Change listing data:
=-=-=
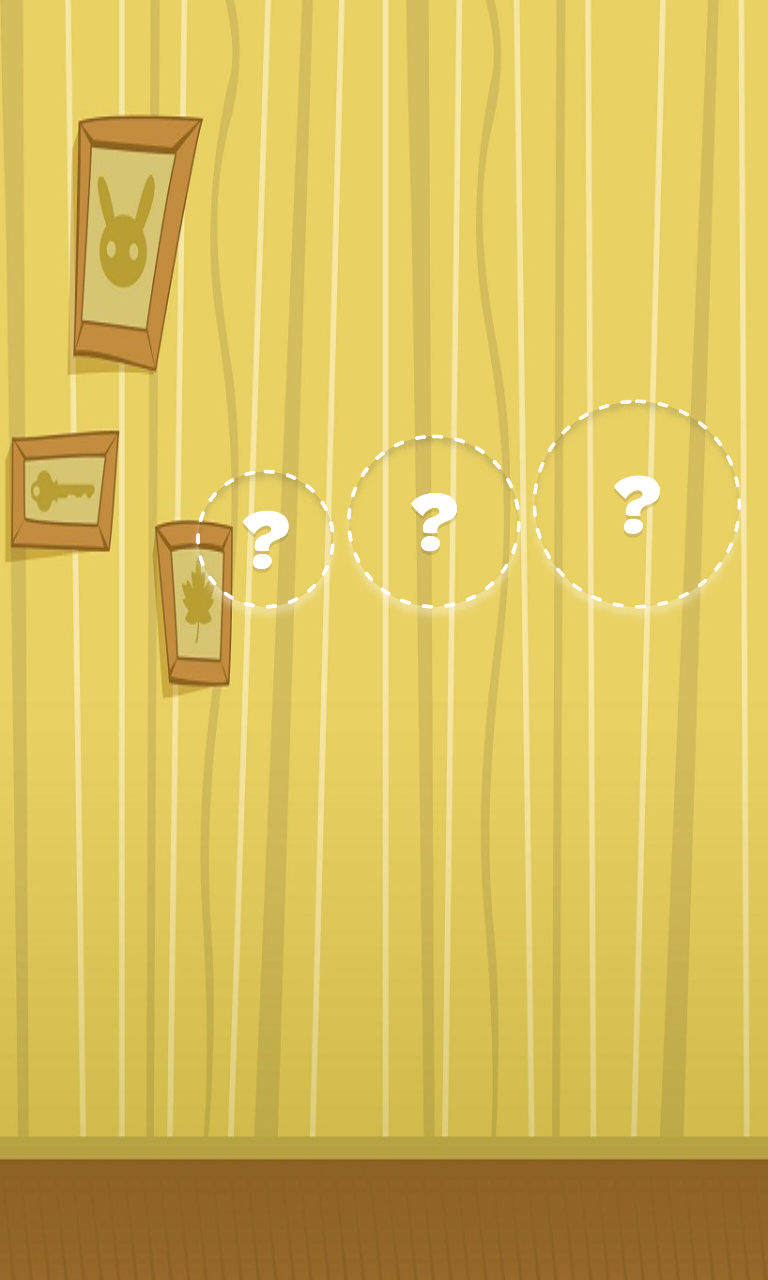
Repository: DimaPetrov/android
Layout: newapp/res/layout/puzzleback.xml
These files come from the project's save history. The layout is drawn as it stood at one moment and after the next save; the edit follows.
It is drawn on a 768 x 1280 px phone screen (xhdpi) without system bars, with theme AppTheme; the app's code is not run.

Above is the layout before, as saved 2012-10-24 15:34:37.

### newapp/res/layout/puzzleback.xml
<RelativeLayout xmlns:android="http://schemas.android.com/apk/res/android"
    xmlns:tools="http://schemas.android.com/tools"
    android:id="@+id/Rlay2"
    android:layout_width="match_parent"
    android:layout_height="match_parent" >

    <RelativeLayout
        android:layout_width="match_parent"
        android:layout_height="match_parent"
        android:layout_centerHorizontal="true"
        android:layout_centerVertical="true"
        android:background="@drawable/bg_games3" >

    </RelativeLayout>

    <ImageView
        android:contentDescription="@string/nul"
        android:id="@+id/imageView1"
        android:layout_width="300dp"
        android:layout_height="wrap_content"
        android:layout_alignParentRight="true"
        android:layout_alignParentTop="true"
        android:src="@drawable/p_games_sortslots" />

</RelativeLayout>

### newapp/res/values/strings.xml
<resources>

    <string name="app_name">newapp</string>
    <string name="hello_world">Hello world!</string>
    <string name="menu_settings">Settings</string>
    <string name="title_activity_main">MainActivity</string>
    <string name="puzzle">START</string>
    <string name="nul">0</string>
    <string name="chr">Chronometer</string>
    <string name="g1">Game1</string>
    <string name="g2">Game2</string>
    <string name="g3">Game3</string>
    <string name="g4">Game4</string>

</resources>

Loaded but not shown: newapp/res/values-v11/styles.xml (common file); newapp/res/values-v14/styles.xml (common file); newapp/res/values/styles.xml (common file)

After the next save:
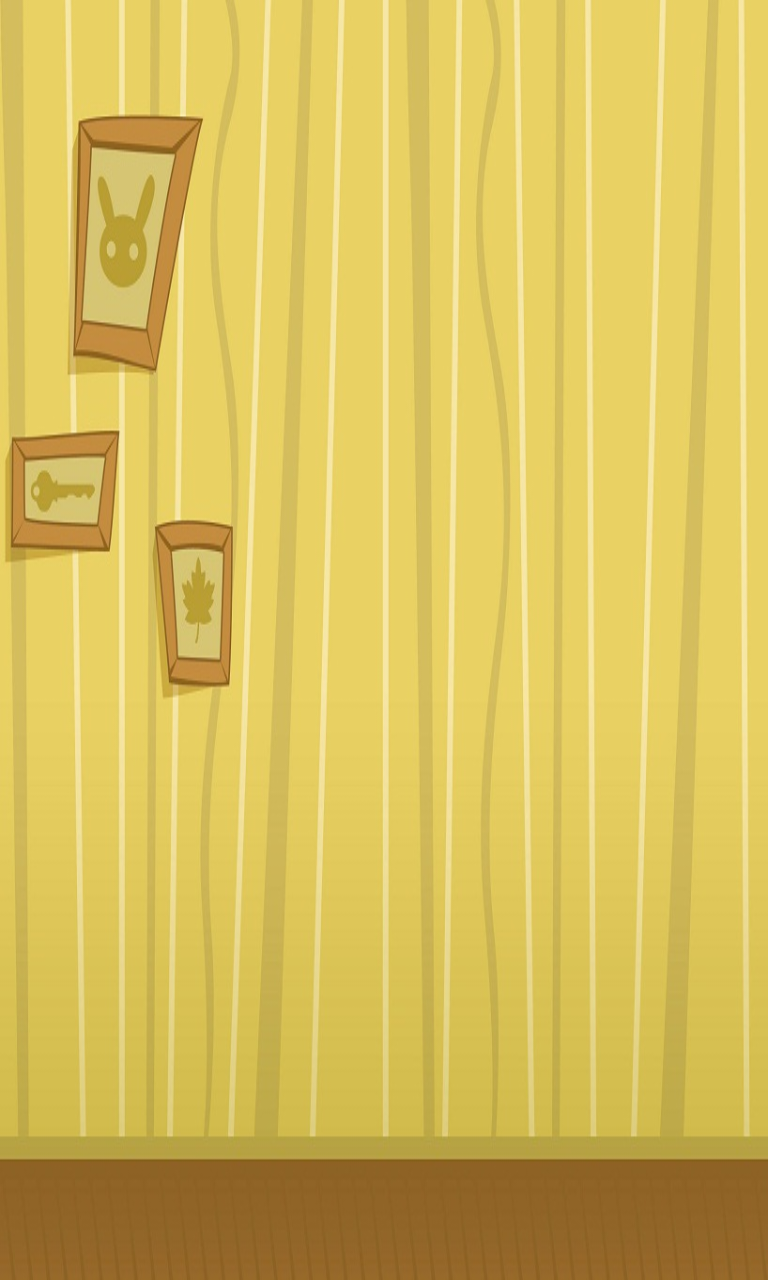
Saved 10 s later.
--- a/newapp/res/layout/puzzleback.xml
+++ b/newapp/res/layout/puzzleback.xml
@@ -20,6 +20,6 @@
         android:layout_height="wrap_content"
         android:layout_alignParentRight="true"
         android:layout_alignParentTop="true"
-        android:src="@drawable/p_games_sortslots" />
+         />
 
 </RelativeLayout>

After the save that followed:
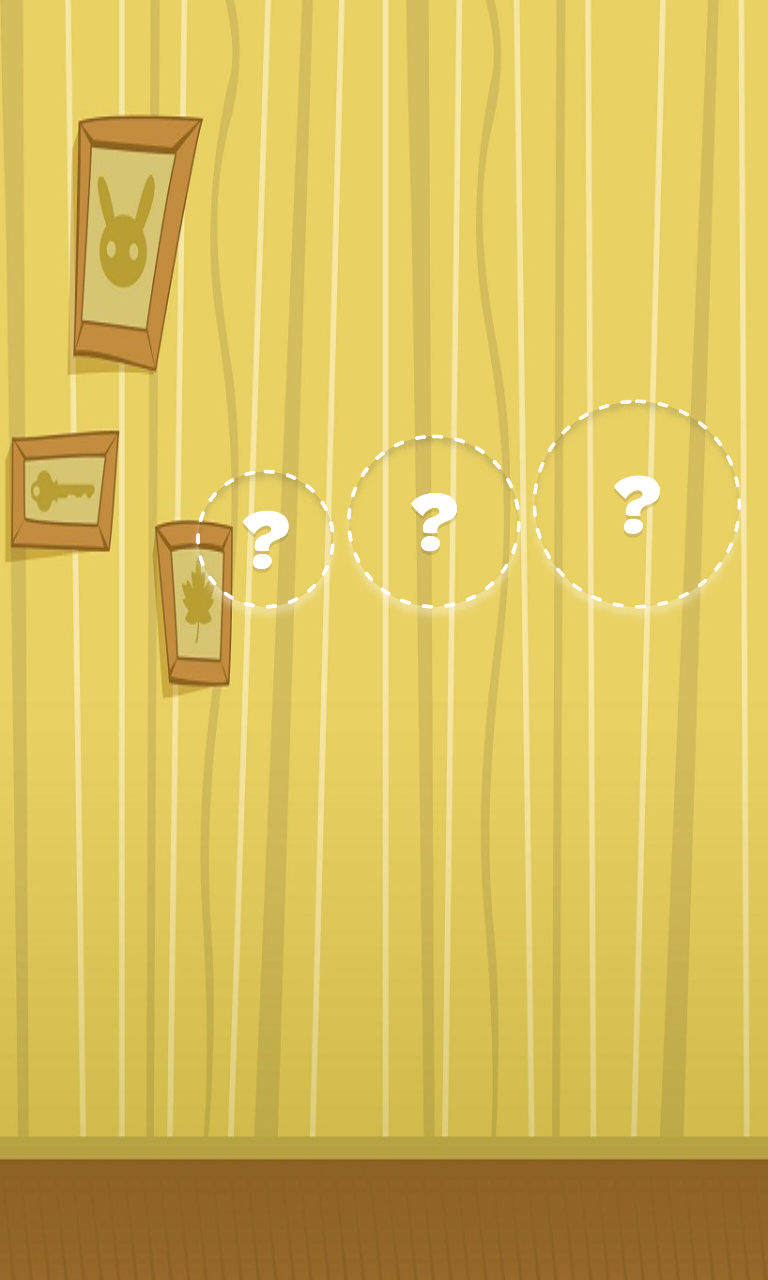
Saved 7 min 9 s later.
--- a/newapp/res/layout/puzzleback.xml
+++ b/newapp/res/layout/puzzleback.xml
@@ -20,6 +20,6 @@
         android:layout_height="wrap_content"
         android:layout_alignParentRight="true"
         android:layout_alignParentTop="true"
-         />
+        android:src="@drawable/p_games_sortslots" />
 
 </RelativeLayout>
=-=-=
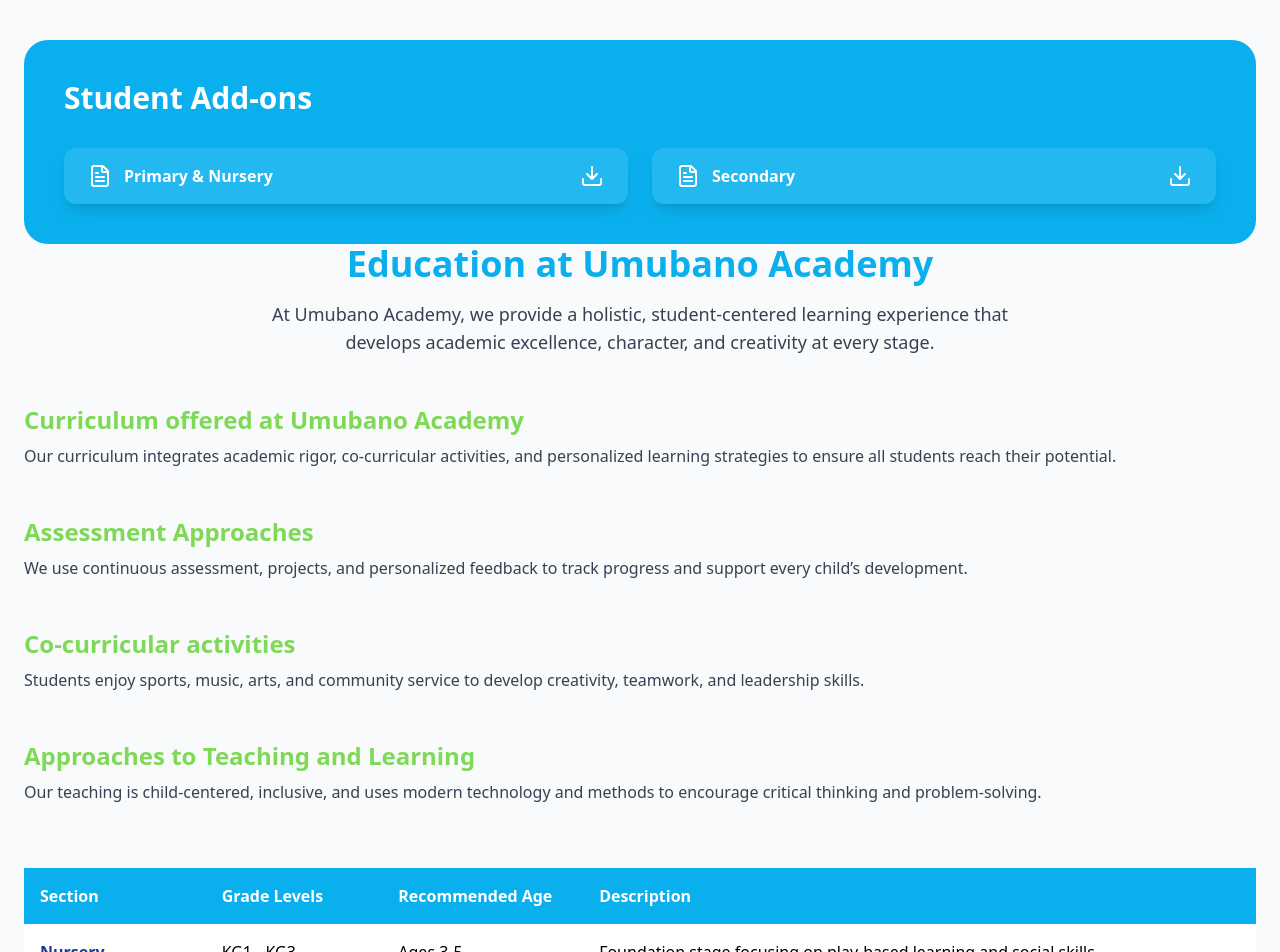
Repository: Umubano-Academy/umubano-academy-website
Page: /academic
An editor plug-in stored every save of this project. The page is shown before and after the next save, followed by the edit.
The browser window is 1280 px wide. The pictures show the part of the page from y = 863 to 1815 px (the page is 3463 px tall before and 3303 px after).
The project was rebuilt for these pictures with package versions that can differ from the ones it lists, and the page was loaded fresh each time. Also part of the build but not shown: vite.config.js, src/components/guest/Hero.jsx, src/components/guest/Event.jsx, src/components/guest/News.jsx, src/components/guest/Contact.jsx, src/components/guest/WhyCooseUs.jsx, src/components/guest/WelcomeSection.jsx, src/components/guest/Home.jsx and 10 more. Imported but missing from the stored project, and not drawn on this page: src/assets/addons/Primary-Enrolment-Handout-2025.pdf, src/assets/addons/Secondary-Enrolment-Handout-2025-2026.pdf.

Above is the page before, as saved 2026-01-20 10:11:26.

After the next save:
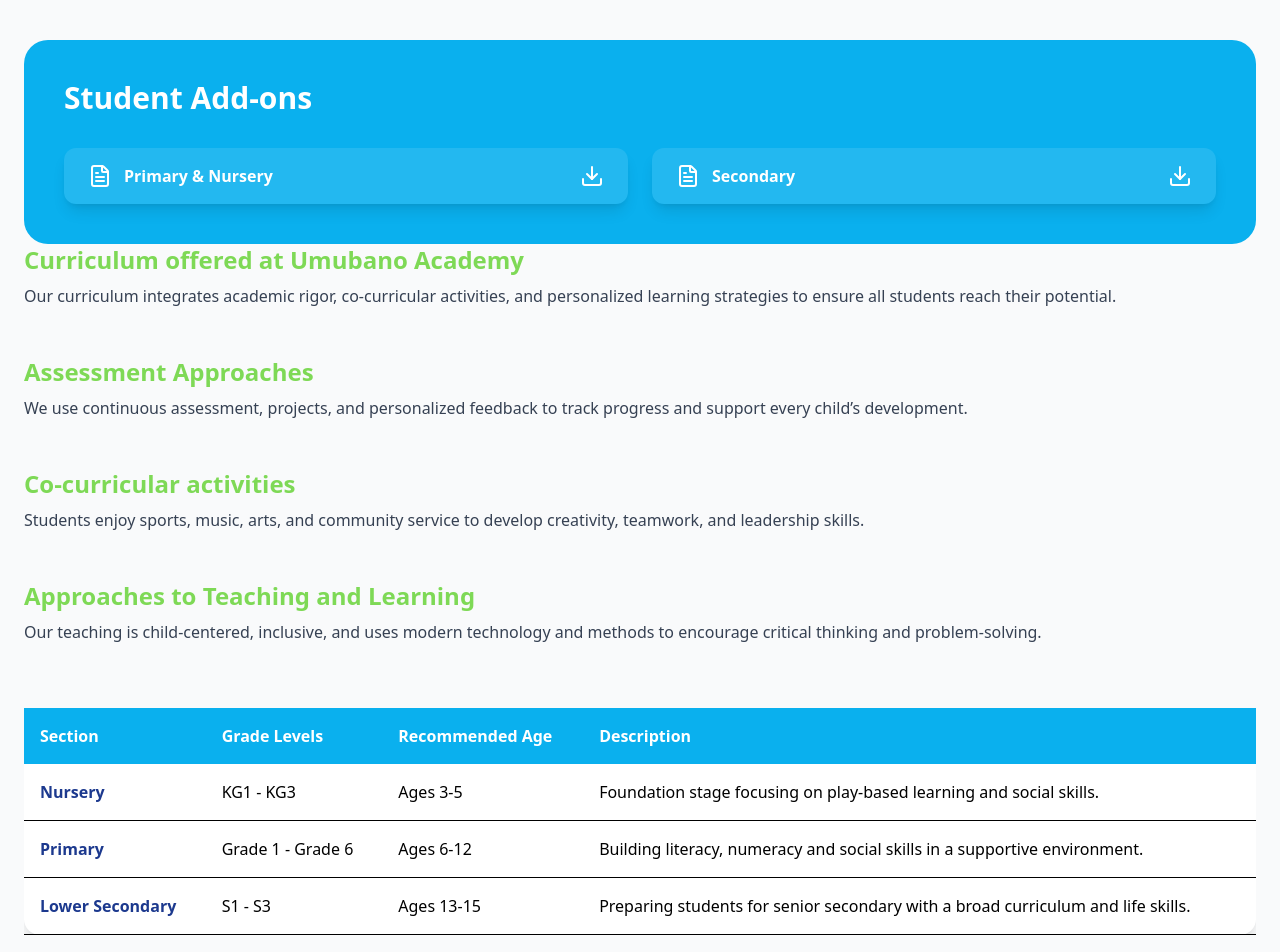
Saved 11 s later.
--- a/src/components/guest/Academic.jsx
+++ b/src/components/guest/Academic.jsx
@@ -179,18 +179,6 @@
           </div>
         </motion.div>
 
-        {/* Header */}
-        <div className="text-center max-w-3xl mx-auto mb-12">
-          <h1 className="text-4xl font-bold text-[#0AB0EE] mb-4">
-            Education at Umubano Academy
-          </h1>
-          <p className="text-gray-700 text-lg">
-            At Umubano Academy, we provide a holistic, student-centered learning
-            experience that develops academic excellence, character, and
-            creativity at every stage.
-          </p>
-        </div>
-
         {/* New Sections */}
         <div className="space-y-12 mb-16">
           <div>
=-=-=
PROBLEM TO WORK ON » When the string "drawable" appears in a line of the records above, that line is to be copied.

OUTPUT OF THE TASK »
        android:background="@drawable/bg_games3" >
        android:src="@drawable/p_games_sortslots" />
-        android:src="@drawable/p_games_sortslots" />
+        android:src="@drawable/p_games_sortslots" />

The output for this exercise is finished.